◆ TASK INSTRUCTIONS
Go through the entries below. Copy out every line that contains "import".

####

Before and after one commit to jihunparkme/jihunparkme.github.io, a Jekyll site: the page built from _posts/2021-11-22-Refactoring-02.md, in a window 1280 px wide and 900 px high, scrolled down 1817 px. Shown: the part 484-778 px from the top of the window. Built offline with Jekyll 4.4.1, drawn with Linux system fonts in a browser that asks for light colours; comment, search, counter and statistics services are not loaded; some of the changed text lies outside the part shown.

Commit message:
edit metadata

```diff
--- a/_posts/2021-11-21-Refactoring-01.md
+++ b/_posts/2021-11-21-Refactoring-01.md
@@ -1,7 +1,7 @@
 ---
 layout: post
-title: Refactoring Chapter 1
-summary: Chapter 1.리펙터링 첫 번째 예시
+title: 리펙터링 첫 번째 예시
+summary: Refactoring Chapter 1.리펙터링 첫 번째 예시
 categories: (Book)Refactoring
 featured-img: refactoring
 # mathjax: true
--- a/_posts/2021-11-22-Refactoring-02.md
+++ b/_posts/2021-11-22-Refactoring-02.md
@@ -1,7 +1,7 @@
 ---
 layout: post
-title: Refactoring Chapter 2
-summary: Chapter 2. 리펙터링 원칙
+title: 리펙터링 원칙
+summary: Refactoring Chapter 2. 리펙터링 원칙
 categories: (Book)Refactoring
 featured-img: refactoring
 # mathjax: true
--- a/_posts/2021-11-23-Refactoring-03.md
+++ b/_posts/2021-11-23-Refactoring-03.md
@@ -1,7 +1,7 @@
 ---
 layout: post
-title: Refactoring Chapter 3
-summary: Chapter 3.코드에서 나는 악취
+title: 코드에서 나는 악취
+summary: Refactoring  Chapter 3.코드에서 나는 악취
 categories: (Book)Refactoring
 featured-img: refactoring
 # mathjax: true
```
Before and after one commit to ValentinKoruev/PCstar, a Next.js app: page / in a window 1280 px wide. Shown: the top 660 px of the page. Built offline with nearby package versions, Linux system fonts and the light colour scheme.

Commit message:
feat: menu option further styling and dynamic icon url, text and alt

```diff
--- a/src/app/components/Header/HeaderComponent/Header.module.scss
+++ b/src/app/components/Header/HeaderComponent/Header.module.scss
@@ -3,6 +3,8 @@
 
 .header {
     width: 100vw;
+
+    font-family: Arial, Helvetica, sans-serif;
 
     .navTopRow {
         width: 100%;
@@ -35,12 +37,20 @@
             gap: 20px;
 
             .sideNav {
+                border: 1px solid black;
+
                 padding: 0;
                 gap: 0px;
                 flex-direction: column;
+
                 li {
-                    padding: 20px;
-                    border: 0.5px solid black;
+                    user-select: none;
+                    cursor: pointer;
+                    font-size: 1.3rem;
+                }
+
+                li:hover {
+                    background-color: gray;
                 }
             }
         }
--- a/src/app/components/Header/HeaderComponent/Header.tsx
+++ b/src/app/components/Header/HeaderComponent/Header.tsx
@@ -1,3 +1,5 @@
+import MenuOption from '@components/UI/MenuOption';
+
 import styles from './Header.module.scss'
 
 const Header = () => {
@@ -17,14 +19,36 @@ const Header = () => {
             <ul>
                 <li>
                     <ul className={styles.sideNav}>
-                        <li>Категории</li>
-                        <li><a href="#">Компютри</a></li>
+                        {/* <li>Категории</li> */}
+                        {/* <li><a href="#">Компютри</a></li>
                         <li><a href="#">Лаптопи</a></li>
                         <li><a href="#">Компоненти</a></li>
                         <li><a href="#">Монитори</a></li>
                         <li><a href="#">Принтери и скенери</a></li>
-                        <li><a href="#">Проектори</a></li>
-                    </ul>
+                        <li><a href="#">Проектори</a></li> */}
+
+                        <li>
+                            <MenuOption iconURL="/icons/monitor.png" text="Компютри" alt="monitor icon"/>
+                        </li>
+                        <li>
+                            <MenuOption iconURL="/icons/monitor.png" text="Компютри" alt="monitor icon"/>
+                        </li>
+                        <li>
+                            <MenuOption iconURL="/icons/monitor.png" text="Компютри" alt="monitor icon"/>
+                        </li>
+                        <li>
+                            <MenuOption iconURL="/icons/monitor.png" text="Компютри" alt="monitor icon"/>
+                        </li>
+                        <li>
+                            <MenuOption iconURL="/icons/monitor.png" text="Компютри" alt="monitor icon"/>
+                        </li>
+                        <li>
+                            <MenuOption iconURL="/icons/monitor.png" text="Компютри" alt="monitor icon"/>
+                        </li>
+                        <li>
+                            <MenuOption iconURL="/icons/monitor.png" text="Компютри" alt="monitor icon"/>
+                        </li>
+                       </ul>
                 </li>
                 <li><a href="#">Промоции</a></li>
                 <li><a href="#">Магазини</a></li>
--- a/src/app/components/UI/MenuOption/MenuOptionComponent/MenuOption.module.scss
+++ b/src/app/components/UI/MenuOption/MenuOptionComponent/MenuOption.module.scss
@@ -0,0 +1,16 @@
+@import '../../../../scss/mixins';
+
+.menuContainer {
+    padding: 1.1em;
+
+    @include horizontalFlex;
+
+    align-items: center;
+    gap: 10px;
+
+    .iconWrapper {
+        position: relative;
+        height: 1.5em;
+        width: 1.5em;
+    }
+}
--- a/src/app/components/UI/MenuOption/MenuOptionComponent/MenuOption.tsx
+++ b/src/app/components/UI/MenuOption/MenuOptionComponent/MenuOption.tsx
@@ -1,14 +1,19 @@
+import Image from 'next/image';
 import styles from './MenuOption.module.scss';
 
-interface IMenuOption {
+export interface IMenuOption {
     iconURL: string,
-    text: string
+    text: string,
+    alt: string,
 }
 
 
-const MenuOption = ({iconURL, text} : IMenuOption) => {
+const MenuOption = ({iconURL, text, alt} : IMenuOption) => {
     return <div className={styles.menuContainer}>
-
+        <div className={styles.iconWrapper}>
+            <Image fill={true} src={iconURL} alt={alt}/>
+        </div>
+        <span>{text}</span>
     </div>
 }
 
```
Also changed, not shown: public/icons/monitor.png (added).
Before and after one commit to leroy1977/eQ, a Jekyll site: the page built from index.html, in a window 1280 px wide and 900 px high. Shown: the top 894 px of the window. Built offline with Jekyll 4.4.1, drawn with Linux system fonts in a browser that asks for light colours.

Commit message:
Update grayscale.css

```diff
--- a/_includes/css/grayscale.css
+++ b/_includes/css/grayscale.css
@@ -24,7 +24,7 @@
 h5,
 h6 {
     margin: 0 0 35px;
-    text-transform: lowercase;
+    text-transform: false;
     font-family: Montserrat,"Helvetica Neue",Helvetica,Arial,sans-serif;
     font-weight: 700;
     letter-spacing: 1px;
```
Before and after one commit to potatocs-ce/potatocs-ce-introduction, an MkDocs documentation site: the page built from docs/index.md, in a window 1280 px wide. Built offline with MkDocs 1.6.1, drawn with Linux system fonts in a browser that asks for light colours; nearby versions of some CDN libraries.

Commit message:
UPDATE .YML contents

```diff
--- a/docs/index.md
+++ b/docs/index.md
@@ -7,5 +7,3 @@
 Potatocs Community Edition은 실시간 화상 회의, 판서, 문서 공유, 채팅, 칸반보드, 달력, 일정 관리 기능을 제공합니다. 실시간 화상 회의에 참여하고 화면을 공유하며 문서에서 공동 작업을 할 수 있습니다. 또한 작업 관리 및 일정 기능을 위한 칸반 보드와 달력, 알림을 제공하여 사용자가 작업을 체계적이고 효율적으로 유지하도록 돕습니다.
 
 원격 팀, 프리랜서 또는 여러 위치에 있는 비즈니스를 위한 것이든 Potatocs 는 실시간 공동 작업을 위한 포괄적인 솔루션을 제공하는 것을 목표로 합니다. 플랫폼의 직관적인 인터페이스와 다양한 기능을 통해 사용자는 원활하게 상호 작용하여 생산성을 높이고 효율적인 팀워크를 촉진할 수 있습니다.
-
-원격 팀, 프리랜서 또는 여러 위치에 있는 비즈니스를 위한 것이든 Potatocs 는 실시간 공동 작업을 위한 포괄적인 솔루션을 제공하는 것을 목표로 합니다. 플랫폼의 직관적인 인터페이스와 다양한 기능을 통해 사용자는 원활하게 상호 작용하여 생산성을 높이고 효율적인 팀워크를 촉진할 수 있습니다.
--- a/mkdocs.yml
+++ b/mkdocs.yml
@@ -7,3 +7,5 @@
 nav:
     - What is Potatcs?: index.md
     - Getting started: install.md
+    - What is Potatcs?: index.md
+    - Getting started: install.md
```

####

◆ RESULT
+import MenuOption from '@components/UI/MenuOption';
 import styles from './Header.module.scss'
+@import '../../../../scss/mixins';
+import Image from 'next/image';
 import styles from './MenuOption.module.scss';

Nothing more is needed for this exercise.